> [Try it]:
The entries must be set down again word for word; no pictures belong in the copy.

(Data records)
· · · ·

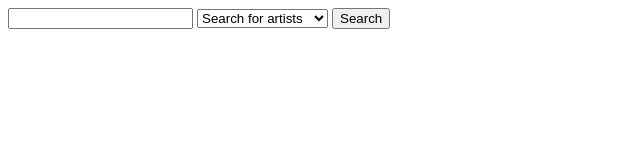
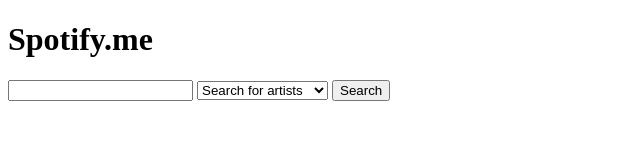
Before and after one commit to samrae7/ga-homework-wk5-dy1-spotify-api, a plain HTML site: page index.html in a window 1280 px wide. Shown: the whole page, without its empty margins (0-640 px from the left). Drawn offline with nearby package versions, Linux system fonts and the light colour scheme.

Commit message:
added a title to the page

```diff
--- a/index.html
+++ b/index.html
@@ -5,6 +5,7 @@
   <title>Document</title>
 </head>
 <body>
+<h1>Spotify.me</h1>
   <input type="text"id='input'>
   <select id="search-criteria">Select search criteria
     <
--- a/js/spotify_me.js
+++ b/js/spotify_me.js
@@ -38,11 +38,14 @@
 
   console.log(items);
 
+
+
   $.each(items, function(index, item) {
     console.log(items[index]['name']);
 
     $('#results').append("<p>"+items[index]['name']+"</p>")
-  })
+    })
+  // debugger;
   // $.each(response[searchType+'s']['items'];
 
   })
```
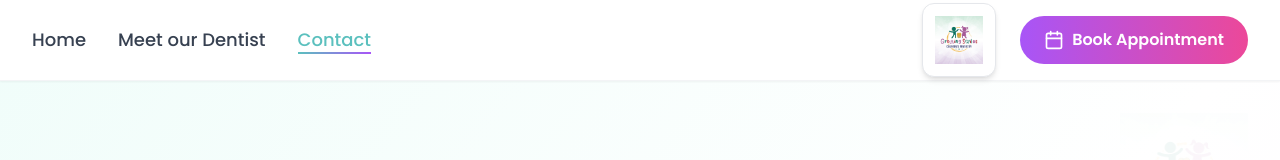
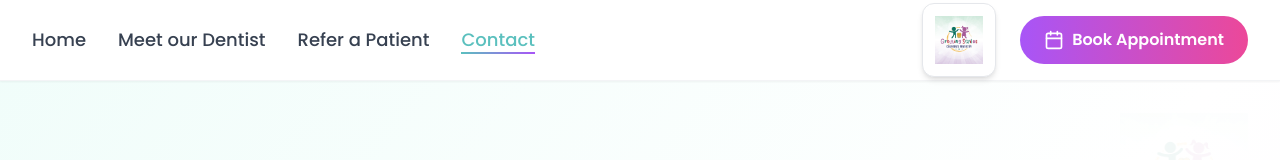
Before and after one commit to app-wizard-all/growing-smiles-website-windsor, a React (Vite) app: page /contact in a window 1280 px wide. Shown: the top 160 px of the page. Built offline with nearby package versions, Linux system fonts and the light colour scheme.

Commit message:
Update NavBar.tsx

```diff
--- a/src/components/NavBar.tsx
+++ b/src/components/NavBar.tsx
@@ -1,14 +1,21 @@
 import { Link, useLocation } from "react-router-dom";
 import { Menu, X, Calendar } from "lucide-react";
 import { useState } from "react";
+
+type NavigationItem = {
+  name: string;
+  href: string;
+  download?: boolean;
+};
 
 const Navbar = () => {
   const [isMobileMenuOpen, setIsMobileMenuOpen] = useState(false);
   const location = useLocation();
 
-  const navigation = [
+  const navigation: NavigationItem[] = [
     { name: 'Home', href: '/' },
     { name: 'Meet our Dentist', href: '/dentist' },
+    { name: 'Refer a Patient', href: '/referral-pad.pdf', download: true },
     { name: 'Contact', href: '/contact' },
   ];
 
@@ -23,6 +30,16 @@ const Navbar = () => {
           {/* Navigation Links - Left Side */}
           <div className="hidden md:flex items-center space-x-8">
             {navigation.map((item) => (
+              item.download ? (
+                <a
+                  key={item.name}
+                  href={item.href}
+                  download
+                  className="nav-link text-lg font-medium transition-all duration-300 text-gray-700 hover:text-primary"
+                >
+                  {item.name}
+                </a>
+              ) : (
                 <Link
                   key={item.name}
                   to={item.href}
@@ -34,6 +51,7 @@ const Navbar = () => {
                 >
                   {item.name}
                 </Link>
+              )
             ))}
           </div>
 
@@ -86,6 +104,17 @@ const Navbar = () => {
           <div className="md:hidden py-4 border-t border-gray-100">
             <div className="flex flex-col space-y-4">
               {navigation.map((item) => (
+                item.download ? (
+                  <a
+                    key={item.name}
+                    href={item.href}
+                    download
+                    className="px-4 py-3 rounded-xl text-base font-medium transition-all duration-300 text-gray-700 hover:text-primary hover:bg-purple-50"
+                    onClick={() => setIsMobileMenuOpen(false)}
+                  >
+                    {item.name}
+                  </a>
+                ) : (
                   <Link
                     key={item.name}
                     to={item.href}
@@ -98,6 +127,7 @@ const Navbar = () => {
                   >
                     {item.name}
                   </Link>
+                )
               ))}
               <a
                 href="https://docs.google.com/forms/d/e/1FAIpQLSf9PxJsauDA2KCGd22xrnYeIIO9U0ApVx0quDbn1D5ffSlSuw/viewform"
```
Lines whose indentation alone changed are shown as unchanged.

· · · ·

> [The answer]:
Before and after one commit to samrae7/ga-homework-wk5-dy1-spotify-api, a plain HTML site: page index.html in a window 1280 px wide. Shown: the whole page, without its empty margins (0-640 px from the left). Drawn offline with nearby package versions, Linux system fonts and the light colour scheme.

Commit message:
added a title to the page

```diff
--- a/index.html
+++ b/index.html
@@ -5,6 +5,7 @@
   <title>Document</title>
 </head>
 <body>
+<h1>Spotify.me</h1>
   <input type="text"id='input'>
   <select id="search-criteria">Select search criteria
     <
--- a/js/spotify_me.js
+++ b/js/spotify_me.js
@@ -38,11 +38,14 @@
 
   console.log(items);
 
+
+
   $.each(items, function(index, item) {
     console.log(items[index]['name']);
 
     $('#results').append("<p>"+items[index]['name']+"</p>")
-  })
+    })
+  // debugger;
   // $.each(response[searchType+'s']['items'];
 
   })
```
Before and after one commit to app-wizard-all/growing-smiles-website-windsor, a React (Vite) app: page /contact in a window 1280 px wide. Shown: the top 160 px of the page. Built offline with nearby package versions, Linux system fonts and the light colour scheme.

Commit message:
Update NavBar.tsx

```diff
--- a/src/components/NavBar.tsx
+++ b/src/components/NavBar.tsx
@@ -1,14 +1,21 @@
 import { Link, useLocation } from "react-router-dom";
 import { Menu, X, Calendar } from "lucide-react";
 import { useState } from "react";
+
+type NavigationItem = {
+  name: string;
+  href: string;
+  download?: boolean;
+};
 
 const Navbar = () => {
   const [isMobileMenuOpen, setIsMobileMenuOpen] = useState(false);
   const location = useLocation();
 
-  const navigation = [
+  const navigation: NavigationItem[] = [
     { name: 'Home', href: '/' },
     { name: 'Meet our Dentist', href: '/dentist' },
+    { name: 'Refer a Patient', href: '/referral-pad.pdf', download: true },
     { name: 'Contact', href: '/contact' },
   ];
 
@@ -23,6 +30,16 @@ const Navbar = () => {
           {/* Navigation Links - Left Side */}
           <div className="hidden md:flex items-center space-x-8">
             {navigation.map((item) => (
+              item.download ? (
+                <a
+                  key={item.name}
+                  href={item.href}
+                  download
+                  className="nav-link text-lg font-medium transition-all duration-300 text-gray-700 hover:text-primary"
+                >
+                  {item.name}
+                </a>
+              ) : (
                 <Link
                   key={item.name}
                   to={item.href}
@@ -34,6 +51,7 @@ const Navbar = () => {
                 >
                   {item.name}
                 </Link>
+              )
             ))}
           </div>
 
@@ -86,6 +104,17 @@ const Navbar = () => {
           <div className="md:hidden py-4 border-t border-gray-100">
             <div className="flex flex-col space-y-4">
               {navigation.map((item) => (
+                item.download ? (
+                  <a
+                    key={item.name}
+                    href={item.href}
+                    download
+                    className="px-4 py-3 rounded-xl text-base font-medium transition-all duration-300 text-gray-700 hover:text-primary hover:bg-purple-50"
+                    onClick={() => setIsMobileMenuOpen(false)}
+                  >
+                    {item.name}
+                  </a>
+                ) : (
                   <Link
                     key={item.name}
                     to={item.href}
@@ -98,6 +127,7 @@ const Navbar = () => {
                   >
                     {item.name}
                   </Link>
+                )
               ))}
               <a
                 href="https://docs.google.com/forms/d/e/1FAIpQLSf9PxJsauDA2KCGd22xrnYeIIO9U0ApVx0quDbn1D5ffSlSuw/viewform"
```
Lines whose indentation alone changed are shown as unchanged.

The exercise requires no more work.